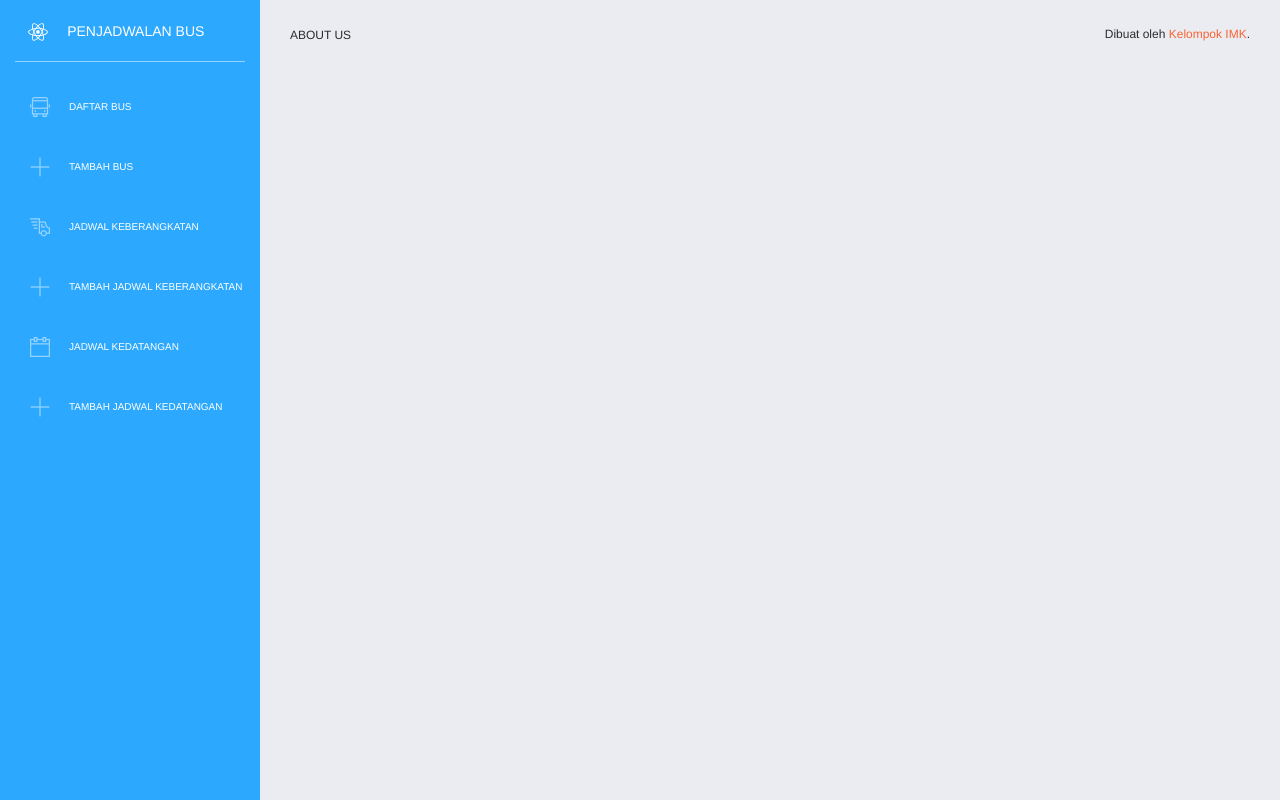
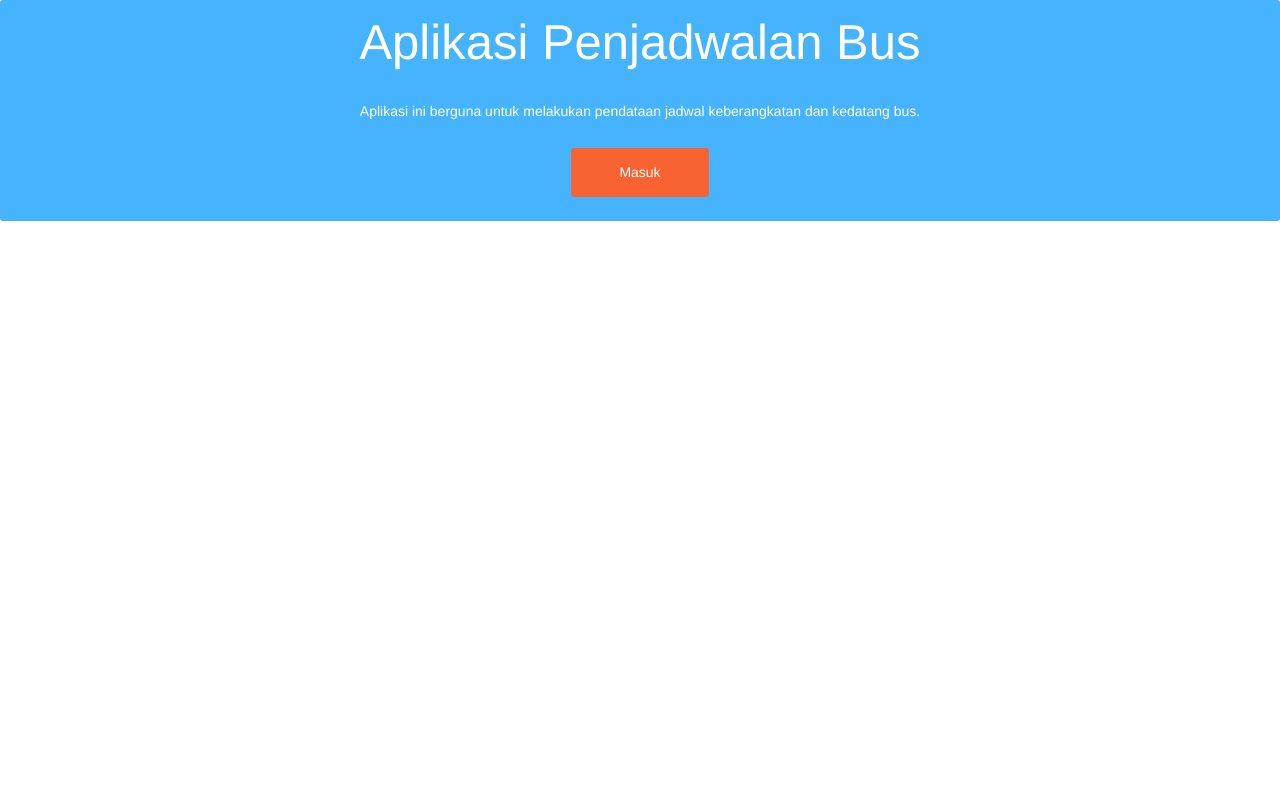
Before and after one commit to fannyhasbi/bus-schedule-react, a React (Create React App) app: page / in a window 1280 px wide. Built offline with nearby package versions, Linux system fonts and the light colour scheme.

Commit message:
Fix routing issue

```diff
--- a/src/index.js
+++ b/src/index.js
@@ -9,6 +9,7 @@ import 'bootstrap/dist/css/bootstrap.min.css';
 import "assets/scss/now-ui-dashboard.css";
 
 import indexRoutes from 'routes/index.js';
+import NotFound from './views/NotFound';
 
 const hist = createBrowserHistory();
 
@@ -16,8 +17,9 @@ ReactDOM.render(
   <Router history={hist}>
     <Switch>
       {indexRoutes.map((prop, key) => {
-        return <Route path={prop.path} key={key} component={prop.component} />;
+        return <Route path={prop.path} key={key} component={prop.component} {...prop} />;
       })}
+      <Route component={NotFound} />
     </Switch>
   </Router>
   , document.getElementById('root'));
--- a/src/routes/index.js
+++ b/src/routes/index.js
@@ -1,10 +1,16 @@
-// import Try from 'components/arrival/Try';
+import Home from 'views/Home';
 import Dashboard from 'layouts/Dashboard/Dashboard';
 
 var indexRoutes = [
   {
     path: '/',
     name: 'Home',
+    component: Home,
+    exact: true
+  },
+  {
+    path: '/admin',
+    name: 'Admin',
     component: Dashboard
   }
 ];
--- a/src/views/Home.js
+++ b/src/views/Home.js
@@ -1,8 +1,23 @@
 import React from 'react';
+import { Link } from 'react-router-dom';
+
+import {
+  Jumbotron,
+  Container,
+  Button
+} from 'reactstrap';
 
 const Home = () => (
   <div>
-    <h1>Bus Scheduling Information System</h1>
+    <Jumbotron className="text-center alert alert-info" fluid>
+      <Container fluid>
+        <h1>Aplikasi Penjadwalan Bus</h1>
+        <p>Aplikasi ini berguna untuk melakukan pendataan jadwal keberangkatan dan kedatang bus.</p>
+        <Link to="/admin/bus">
+          <Button color="primary" size="lg">Masuk</Button>
+        </Link>
+      </Container>
+    </Jumbotron>
   </div>
 );
 
--- /dev/null
+++ b/src/views/NotFound.js
@@ -0,0 +1,16 @@
+import React from 'react';
+
+import { Jumbotron, Container } from 'reactstrap';
+
+const NotFound = () => (
+  <div>
+    <Jumbotron className="text-center" fluid>
+      <Container fluid>
+        <h1>404</h1>
+        <p>Maaf, halaman yang Anda cari tidak terdaftar.</p>
+      </Container>
+    </Jumbotron>
+  </div>
+);
+
+export default NotFound;
--- a/src/views/arrival/AddArrival.js
+++ b/src/views/arrival/AddArrival.js
@@ -173,7 +173,7 @@ class AddDeparture extends React.Component {
 
   render(){
     if(this.state.is_done)
-      return <Redirect to="/arrival" />
+      return <Redirect to="/admin/arrival" />
 
     return(
       <div>
--- a/src/views/arrival/Arrival.js
+++ b/src/views/arrival/Arrival.js
@@ -88,7 +88,7 @@ class Arrival extends React.Component {
                   <CardTitle tag="h4">Jadwal Kedatangan Bus</CardTitle>
                 </CardHeader>
                 <CardBody>
-                  <Link to="/add-arrival">
+                  <Link to="/admin/add-arrival">
                     <Button color="info">
                       <i className="now-ui-icons ui-1_simple-add"></i> Tambah Jadwal Kedatangan
                     </Button>
--- a/src/views/bus/AddBus.js
+++ b/src/views/bus/AddBus.js
@@ -81,7 +81,7 @@ class AddBus extends React.Component {
 
   render(){
     if(this.state.is_done)
-      return <Redirect to="/bus" />
+      return <Redirect to="/admin/bus" />
 
     return (
       <div>
--- a/src/views/bus/Buses.js
+++ b/src/views/bus/Buses.js
@@ -54,7 +54,7 @@ class Buses extends React.Component {
                   <CardTitle tag="h4">Daftar Bus</CardTitle>
                 </CardHeader>
                 <CardBody>
-                  <Link to="/add-bus">
+                  <Link to="/admin/add-bus">
                     <Button color="info">
                       <i className="now-ui-icons ui-1_simple-add"></i> Tambah Bus
                     </Button>
--- a/src/views/departure/AddDeparture.js
+++ b/src/views/departure/AddDeparture.js
@@ -173,7 +173,7 @@ class AddDeparture extends React.Component {
 
   render(){
     if(this.state.is_done)
-      return <Redirect to="/departure" />
+      return <Redirect to="/admin/departure" />
 
     return (
       <div>
--- a/src/views/departure/Departure.js
+++ b/src/views/departure/Departure.js
@@ -96,7 +96,7 @@ class Departure extends React.Component {
                   <CardTitle tag="h4">Jadwal Keberangkatan Bus</CardTitle>
                 </CardHeader>
                 <CardBody>
-                  <Link to="/add-departure">
+                  <Link to="/admin/add-departure">
                     <Button color="info">
                       <i className="now-ui-icons ui-1_simple-add"></i> Tambah Jadwal Keberangkatan
                     </Button>
```
Also changed, not shown: src/routes/dashboard.js (+6 -6 lines), src/views/arrival/Try.js (deleted, +0 -23 lines).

## What the task asks
All the lines above are to be given again exactly as they read, with the pictures removed.

## Response for this exercise
Before and after one commit to fannyhasbi/bus-schedule-react, a React (Create React App) app: page / in a window 1280 px wide. Built offline with nearby package versions, Linux system fonts and the light colour scheme.

Commit message:
Fix routing issue

```diff
--- a/src/index.js
+++ b/src/index.js
@@ -9,6 +9,7 @@ import 'bootstrap/dist/css/bootstrap.min.css';
 import "assets/scss/now-ui-dashboard.css";
 
 import indexRoutes from 'routes/index.js';
+import NotFound from './views/NotFound';
 
 const hist = createBrowserHistory();
 
@@ -16,8 +17,9 @@ ReactDOM.render(
   <Router history={hist}>
     <Switch>
       {indexRoutes.map((prop, key) => {
-        return <Route path={prop.path} key={key} component={prop.component} />;
+        return <Route path={prop.path} key={key} component={prop.component} {...prop} />;
       })}
+      <Route component={NotFound} />
     </Switch>
   </Router>
   , document.getElementById('root'));
--- a/src/routes/index.js
+++ b/src/routes/index.js
@@ -1,10 +1,16 @@
-// import Try from 'components/arrival/Try';
+import Home from 'views/Home';
 import Dashboard from 'layouts/Dashboard/Dashboard';
 
 var indexRoutes = [
   {
     path: '/',
     name: 'Home',
+    component: Home,
+    exact: true
+  },
+  {
+    path: '/admin',
+    name: 'Admin',
     component: Dashboard
   }
 ];
--- a/src/views/Home.js
+++ b/src/views/Home.js
@@ -1,8 +1,23 @@
 import React from 'react';
+import { Link } from 'react-router-dom';
+
+import {
+  Jumbotron,
+  Container,
+  Button
+} from 'reactstrap';
 
 const Home = () => (
   <div>
-    <h1>Bus Scheduling Information System</h1>
+    <Jumbotron className="text-center alert alert-info" fluid>
+      <Container fluid>
+        <h1>Aplikasi Penjadwalan Bus</h1>
+        <p>Aplikasi ini berguna untuk melakukan pendataan jadwal keberangkatan dan kedatang bus.</p>
+        <Link to="/admin/bus">
+          <Button color="primary" size="lg">Masuk</Button>
+        </Link>
+      </Container>
+    </Jumbotron>
   </div>
 );
 
--- /dev/null
+++ b/src/views/NotFound.js
@@ -0,0 +1,16 @@
+import React from 'react';
+
+import { Jumbotron, Container } from 'reactstrap';
+
+const NotFound = () => (
+  <div>
+    <Jumbotron className="text-center" fluid>
+      <Container fluid>
+        <h1>404</h1>
+        <p>Maaf, halaman yang Anda cari tidak terdaftar.</p>
+      </Container>
+    </Jumbotron>
+  </div>
+);
+
+export default NotFound;
--- a/src/views/arrival/AddArrival.js
+++ b/src/views/arrival/AddArrival.js
@@ -173,7 +173,7 @@ class AddDeparture extends React.Component {
 
   render(){
     if(this.state.is_done)
-      return <Redirect to="/arrival" />
+      return <Redirect to="/admin/arrival" />
 
     return(
       <div>
--- a/src/views/arrival/Arrival.js
+++ b/src/views/arrival/Arrival.js
@@ -88,7 +88,7 @@ class Arrival extends React.Component {
                   <CardTitle tag="h4">Jadwal Kedatangan Bus</CardTitle>
                 </CardHeader>
                 <CardBody>
-                  <Link to="/add-arrival">
+                  <Link to="/admin/add-arrival">
                     <Button color="info">
                       <i className="now-ui-icons ui-1_simple-add"></i> Tambah Jadwal Kedatangan
                     </Button>
--- a/src/views/bus/AddBus.js
+++ b/src/views/bus/AddBus.js
@@ -81,7 +81,7 @@ class AddBus extends React.Component {
 
   render(){
     if(this.state.is_done)
-      return <Redirect to="/bus" />
+      return <Redirect to="/admin/bus" />
 
     return (
       <div>
--- a/src/views/bus/Buses.js
+++ b/src/views/bus/Buses.js
@@ -54,7 +54,7 @@ class Buses extends React.Component {
                   <CardTitle tag="h4">Daftar Bus</CardTitle>
                 </CardHeader>
                 <CardBody>
-                  <Link to="/add-bus">
+                  <Link to="/admin/add-bus">
                     <Button color="info">
                       <i className="now-ui-icons ui-1_simple-add"></i> Tambah Bus
                     </Button>
--- a/src/views/departure/AddDeparture.js
+++ b/src/views/departure/AddDeparture.js
@@ -173,7 +173,7 @@ class AddDeparture extends React.Component {
 
   render(){
     if(this.state.is_done)
-      return <Redirect to="/departure" />
+      return <Redirect to="/admin/departure" />
 
     return (
       <div>
--- a/src/views/departure/Departure.js
+++ b/src/views/departure/Departure.js
@@ -96,7 +96,7 @@ class Departure extends React.Component {
                   <CardTitle tag="h4">Jadwal Keberangkatan Bus</CardTitle>
                 </CardHeader>
                 <CardBody>
-                  <Link to="/add-departure">
+                  <Link to="/admin/add-departure">
                     <Button color="info">
                       <i className="now-ui-icons ui-1_simple-add"></i> Tambah Jadwal Keberangkatan
                     </Button>
```
Also changed, not shown: src/routes/dashboard.js (+6 -6 lines), src/views/arrival/Try.js (deleted, +0 -23 lines).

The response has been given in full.